Background: The shoulder sleeve insignia was originally approved for the 116th Armored Cavalry Regiment on 9 October 1967. The insignia was redesignated and the symbolism revised on 1 September 1989.[5]

Distinctive Unit Insignia

A gold color metal and enamel device 1+316 inches (3.0 cm) high, consisting of a bundle of five gold arrows, points up, encompassed on either side of the tripartite black scroll passing across the center of the arrows and inscribed "MOVE STRIKE DESTROY" in gold letters; overall in base a red coiled rattlesnake.

Symbolism: Yellow/gold is the color traditionally associated with Cavalry. The coiled rattlesnake epitomizes the unit's motto – capabilities and military preparedness. The snake also alludes to the unit's association with the old 116th Armored Cavalry Regiment. The five arrows symbolize the unit's five campaign credits during World War II as Field Artillery; scarlet and yellow/gold are the colors associated with Field Artillery.

Background: The distinctive unit insignia was authorized on 2 May 1989.

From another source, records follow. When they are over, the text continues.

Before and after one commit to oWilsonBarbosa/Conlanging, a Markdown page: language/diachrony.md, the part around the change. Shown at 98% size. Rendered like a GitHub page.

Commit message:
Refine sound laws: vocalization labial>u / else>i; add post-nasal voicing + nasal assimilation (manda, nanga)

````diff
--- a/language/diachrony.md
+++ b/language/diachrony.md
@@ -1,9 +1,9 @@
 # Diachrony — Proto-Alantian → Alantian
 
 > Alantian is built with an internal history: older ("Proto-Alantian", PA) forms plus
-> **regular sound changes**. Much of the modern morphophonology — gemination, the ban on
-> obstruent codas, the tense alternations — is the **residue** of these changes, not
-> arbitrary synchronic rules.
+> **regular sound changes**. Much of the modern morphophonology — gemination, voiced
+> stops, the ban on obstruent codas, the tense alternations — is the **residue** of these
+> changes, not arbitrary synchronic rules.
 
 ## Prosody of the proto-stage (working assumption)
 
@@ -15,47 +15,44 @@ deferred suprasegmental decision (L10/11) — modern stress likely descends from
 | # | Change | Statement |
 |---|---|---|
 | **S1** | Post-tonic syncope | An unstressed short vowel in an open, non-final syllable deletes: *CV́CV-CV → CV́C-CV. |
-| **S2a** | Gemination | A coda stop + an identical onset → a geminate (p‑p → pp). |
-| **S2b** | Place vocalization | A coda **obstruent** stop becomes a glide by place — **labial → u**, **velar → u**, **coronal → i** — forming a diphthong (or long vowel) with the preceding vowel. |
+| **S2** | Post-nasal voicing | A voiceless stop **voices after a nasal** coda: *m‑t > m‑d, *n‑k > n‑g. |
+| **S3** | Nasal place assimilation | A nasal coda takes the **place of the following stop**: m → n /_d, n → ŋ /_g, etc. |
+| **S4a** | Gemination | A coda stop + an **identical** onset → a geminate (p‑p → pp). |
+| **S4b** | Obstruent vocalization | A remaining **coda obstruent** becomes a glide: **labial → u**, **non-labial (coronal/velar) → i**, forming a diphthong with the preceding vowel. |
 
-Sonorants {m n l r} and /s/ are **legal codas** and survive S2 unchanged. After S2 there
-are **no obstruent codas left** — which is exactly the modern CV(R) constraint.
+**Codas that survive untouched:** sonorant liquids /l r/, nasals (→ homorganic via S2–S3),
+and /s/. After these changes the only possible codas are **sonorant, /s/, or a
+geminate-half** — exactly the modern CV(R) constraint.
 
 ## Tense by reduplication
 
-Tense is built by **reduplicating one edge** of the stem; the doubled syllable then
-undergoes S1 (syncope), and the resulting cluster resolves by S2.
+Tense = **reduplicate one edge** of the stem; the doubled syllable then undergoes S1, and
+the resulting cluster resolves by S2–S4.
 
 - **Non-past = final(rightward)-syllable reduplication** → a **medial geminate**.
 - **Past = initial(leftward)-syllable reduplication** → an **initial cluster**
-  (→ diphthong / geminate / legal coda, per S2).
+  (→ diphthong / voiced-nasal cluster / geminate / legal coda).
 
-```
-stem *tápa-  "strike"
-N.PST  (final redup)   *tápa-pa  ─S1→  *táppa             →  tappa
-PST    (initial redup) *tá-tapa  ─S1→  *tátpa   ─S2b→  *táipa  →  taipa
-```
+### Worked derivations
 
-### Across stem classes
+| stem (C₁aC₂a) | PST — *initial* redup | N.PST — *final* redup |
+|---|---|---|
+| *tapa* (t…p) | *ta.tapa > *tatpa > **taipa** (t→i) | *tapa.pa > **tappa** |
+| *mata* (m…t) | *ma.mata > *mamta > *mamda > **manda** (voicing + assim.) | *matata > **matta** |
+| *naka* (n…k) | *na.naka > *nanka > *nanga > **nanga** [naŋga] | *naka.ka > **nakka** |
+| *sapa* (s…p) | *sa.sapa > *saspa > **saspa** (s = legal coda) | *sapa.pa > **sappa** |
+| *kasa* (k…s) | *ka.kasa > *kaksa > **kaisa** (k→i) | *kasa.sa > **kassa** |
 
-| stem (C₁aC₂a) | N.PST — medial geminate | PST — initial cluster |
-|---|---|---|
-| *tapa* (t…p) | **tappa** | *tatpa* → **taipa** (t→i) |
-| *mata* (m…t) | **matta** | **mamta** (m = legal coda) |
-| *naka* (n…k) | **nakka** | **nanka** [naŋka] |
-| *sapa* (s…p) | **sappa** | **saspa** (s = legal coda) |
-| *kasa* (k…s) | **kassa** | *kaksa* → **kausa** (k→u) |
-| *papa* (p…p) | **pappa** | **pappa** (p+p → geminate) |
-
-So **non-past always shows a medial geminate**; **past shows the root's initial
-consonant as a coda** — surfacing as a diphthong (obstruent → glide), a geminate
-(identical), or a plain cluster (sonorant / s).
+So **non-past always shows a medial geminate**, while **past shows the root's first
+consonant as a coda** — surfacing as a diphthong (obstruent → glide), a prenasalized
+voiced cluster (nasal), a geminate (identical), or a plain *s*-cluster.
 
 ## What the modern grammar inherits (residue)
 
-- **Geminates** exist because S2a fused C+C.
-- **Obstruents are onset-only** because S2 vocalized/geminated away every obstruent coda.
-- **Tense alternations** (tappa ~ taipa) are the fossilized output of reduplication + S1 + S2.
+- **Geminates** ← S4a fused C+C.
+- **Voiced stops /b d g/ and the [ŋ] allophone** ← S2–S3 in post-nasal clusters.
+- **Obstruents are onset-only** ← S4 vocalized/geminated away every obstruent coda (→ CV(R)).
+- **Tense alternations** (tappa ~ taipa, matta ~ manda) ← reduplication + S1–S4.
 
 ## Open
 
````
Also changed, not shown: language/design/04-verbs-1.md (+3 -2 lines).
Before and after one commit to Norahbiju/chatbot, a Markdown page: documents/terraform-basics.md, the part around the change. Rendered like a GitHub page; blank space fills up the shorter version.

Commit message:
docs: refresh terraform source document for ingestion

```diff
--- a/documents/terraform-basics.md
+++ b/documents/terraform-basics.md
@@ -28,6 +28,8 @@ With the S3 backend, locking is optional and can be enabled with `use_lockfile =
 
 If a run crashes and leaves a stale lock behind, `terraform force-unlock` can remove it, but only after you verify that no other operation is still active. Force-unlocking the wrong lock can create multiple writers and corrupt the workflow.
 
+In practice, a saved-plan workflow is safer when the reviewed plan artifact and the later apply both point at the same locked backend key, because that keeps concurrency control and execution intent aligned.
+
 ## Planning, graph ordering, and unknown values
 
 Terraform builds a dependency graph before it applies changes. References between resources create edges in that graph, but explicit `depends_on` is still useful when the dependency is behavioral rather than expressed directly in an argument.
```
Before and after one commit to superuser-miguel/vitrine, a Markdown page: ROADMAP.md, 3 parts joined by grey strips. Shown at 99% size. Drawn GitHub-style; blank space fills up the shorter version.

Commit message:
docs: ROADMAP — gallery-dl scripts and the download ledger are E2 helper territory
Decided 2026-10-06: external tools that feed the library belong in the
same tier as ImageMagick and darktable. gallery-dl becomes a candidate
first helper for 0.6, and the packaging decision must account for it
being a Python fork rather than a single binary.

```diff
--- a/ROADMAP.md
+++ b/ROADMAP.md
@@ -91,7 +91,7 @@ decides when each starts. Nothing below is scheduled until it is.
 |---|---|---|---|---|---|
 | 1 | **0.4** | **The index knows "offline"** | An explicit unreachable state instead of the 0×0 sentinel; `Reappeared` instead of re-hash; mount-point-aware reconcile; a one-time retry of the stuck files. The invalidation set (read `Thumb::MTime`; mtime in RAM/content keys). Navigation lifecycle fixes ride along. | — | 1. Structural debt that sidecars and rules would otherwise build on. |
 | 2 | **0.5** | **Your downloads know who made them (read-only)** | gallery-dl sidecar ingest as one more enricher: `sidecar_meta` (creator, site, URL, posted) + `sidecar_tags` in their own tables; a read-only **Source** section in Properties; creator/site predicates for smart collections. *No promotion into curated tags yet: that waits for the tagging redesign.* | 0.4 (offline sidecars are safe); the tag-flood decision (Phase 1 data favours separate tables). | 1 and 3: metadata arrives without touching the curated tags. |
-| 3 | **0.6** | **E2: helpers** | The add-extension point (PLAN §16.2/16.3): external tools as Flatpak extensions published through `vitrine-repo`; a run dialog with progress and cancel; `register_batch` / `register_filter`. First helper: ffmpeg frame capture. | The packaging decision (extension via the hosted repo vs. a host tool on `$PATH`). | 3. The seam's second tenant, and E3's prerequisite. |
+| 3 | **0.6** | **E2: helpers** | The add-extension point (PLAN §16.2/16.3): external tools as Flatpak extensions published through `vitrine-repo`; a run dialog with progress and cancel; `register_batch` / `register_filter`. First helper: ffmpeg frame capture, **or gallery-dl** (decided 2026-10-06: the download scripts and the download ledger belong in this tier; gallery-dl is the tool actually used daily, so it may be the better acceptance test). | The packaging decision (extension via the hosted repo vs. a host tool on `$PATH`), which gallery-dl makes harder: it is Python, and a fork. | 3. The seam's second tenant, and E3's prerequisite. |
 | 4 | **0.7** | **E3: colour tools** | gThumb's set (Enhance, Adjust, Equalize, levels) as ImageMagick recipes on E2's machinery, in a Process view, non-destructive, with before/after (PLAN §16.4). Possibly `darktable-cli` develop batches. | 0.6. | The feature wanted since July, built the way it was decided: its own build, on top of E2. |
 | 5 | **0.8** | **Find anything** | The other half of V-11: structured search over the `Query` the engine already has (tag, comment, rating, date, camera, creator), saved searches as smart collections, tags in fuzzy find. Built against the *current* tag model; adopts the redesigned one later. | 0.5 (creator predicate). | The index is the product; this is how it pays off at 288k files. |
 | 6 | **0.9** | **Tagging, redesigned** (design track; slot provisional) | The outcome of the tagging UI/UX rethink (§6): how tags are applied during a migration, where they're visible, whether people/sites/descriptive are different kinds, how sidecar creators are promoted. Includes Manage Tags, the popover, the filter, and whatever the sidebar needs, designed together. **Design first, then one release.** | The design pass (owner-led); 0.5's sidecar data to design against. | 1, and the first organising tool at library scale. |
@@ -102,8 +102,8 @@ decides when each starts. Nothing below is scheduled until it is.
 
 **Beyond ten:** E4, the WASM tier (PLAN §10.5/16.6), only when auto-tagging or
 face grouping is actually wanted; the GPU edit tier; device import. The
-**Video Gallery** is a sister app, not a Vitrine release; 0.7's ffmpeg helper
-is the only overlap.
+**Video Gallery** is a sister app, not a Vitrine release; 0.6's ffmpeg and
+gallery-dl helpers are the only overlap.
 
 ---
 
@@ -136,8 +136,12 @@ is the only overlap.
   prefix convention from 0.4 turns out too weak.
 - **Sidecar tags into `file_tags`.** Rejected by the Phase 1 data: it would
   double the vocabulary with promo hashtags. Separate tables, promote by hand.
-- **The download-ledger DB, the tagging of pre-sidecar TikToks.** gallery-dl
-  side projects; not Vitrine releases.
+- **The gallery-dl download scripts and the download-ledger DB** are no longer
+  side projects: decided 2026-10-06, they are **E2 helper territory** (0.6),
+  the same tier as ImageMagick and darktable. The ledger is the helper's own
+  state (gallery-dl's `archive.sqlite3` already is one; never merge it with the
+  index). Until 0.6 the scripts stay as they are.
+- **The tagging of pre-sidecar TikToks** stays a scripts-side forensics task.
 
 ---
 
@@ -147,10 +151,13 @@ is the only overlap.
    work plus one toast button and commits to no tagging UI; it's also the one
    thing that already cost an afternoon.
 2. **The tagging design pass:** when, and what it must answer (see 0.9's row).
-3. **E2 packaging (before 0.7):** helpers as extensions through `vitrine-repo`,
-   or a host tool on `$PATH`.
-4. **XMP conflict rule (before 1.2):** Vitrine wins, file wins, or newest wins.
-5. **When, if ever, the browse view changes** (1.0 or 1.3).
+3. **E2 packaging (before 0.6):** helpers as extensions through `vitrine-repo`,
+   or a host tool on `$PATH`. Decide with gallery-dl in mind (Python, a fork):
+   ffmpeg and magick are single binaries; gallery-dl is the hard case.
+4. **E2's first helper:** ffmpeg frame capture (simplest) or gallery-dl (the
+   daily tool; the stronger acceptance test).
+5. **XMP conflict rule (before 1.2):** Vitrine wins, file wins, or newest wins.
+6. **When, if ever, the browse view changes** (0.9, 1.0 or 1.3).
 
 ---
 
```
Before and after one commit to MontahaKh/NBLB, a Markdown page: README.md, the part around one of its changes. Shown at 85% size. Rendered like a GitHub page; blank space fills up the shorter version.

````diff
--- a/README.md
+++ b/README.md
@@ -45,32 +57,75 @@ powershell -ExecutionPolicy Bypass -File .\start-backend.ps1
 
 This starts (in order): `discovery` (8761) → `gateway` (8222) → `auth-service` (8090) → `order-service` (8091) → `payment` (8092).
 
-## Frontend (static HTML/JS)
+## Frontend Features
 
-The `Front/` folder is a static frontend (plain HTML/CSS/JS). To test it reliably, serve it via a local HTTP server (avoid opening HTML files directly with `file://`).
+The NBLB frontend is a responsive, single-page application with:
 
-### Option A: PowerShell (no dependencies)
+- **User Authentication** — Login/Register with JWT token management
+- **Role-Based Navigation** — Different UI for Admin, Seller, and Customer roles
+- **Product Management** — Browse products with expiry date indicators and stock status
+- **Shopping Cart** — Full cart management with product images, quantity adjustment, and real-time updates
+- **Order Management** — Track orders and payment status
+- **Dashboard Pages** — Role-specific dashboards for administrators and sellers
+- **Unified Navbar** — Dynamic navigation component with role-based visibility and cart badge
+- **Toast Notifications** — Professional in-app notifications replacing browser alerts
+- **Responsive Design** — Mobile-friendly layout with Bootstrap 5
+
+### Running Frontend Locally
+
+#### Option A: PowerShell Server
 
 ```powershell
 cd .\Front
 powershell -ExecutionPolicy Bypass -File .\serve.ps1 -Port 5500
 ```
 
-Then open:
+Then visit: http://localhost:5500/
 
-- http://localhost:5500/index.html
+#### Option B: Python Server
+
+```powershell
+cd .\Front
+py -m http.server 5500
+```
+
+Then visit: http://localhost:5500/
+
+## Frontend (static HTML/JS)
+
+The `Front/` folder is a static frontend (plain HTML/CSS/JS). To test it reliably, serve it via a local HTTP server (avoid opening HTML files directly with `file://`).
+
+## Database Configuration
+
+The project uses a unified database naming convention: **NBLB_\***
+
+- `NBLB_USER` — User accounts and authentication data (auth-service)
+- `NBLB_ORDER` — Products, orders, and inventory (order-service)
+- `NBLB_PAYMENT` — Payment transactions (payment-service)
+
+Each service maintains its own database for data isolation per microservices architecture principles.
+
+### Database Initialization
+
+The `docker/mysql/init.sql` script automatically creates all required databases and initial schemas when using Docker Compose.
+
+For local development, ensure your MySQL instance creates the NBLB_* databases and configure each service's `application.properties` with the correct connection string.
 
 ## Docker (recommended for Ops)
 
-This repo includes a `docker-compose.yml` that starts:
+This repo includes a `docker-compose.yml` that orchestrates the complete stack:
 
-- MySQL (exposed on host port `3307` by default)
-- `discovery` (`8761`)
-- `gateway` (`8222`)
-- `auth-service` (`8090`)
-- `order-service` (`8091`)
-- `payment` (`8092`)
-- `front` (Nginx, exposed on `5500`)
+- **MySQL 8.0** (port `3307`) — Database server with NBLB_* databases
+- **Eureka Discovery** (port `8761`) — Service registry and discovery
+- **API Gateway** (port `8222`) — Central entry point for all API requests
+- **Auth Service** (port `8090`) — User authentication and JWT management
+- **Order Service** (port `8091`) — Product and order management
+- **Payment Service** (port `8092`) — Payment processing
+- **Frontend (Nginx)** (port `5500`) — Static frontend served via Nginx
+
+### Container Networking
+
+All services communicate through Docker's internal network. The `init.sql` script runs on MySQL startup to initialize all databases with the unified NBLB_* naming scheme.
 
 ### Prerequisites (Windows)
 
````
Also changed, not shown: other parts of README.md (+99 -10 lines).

  1. ^ John Pike. "116th Armor Cavalry Brigade". Retrieved 1 May 2012.
  2. ^ National Guard brigade undertakes unprecedented logistics effort for Saber Guardian
  3. ^ "Bradley vehicles arrival signals new era, new combat team for 1-221st Cavalry - Nevada National Guard - Joint Force Headquarters". Archived from the original on 23 September 2016. Retrieved 22 September 2016.
  4. ^ a b McGrath, John J. (2004). The Brigade: A History, Its Organization and Employment in the US Army (PDF). Fort Leavenworth, Kansas: Combat Studies Institute Press. Retrieved 11 June 2020.
  5. ^ a b "116th Cavalry Brigade Combat Team". Archived from the original on 22 March 2009. Retrieved 27 December 2018.